<<<<

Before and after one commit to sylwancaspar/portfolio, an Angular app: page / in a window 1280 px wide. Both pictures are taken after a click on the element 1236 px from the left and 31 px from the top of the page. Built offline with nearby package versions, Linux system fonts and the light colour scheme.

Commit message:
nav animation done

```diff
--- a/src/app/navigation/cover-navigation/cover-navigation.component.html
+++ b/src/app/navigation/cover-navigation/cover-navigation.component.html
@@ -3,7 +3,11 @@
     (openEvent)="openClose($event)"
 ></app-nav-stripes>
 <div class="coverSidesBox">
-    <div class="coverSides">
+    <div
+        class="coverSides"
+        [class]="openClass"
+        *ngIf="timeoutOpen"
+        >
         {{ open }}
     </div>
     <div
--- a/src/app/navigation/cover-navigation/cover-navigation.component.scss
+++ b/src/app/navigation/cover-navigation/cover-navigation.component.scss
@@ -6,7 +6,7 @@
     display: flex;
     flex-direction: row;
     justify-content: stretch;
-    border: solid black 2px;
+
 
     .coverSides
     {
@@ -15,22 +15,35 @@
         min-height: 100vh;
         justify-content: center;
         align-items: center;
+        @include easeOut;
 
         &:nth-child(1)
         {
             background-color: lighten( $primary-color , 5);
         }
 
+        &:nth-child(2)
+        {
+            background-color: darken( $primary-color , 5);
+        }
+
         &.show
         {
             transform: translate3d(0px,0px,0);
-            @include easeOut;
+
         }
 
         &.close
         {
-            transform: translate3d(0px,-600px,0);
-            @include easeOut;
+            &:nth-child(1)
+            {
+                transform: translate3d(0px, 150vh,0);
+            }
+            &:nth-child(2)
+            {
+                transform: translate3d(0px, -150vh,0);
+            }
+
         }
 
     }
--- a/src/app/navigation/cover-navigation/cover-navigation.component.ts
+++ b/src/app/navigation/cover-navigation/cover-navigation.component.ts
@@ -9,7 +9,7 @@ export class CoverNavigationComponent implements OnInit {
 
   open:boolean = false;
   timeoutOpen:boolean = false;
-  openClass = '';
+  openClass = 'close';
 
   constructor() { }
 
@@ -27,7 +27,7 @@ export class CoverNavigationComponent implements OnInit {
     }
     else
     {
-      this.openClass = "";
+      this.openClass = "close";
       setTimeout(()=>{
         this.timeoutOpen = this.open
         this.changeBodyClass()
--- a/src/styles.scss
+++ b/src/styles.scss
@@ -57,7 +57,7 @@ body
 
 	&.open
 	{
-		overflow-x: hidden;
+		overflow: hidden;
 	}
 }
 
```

>>>>

- THE PROBLEM:
Report the count of lines in the entries that contain "timeoutOpen". Nothing else should be given.

- RESULT OF THE TASK:
3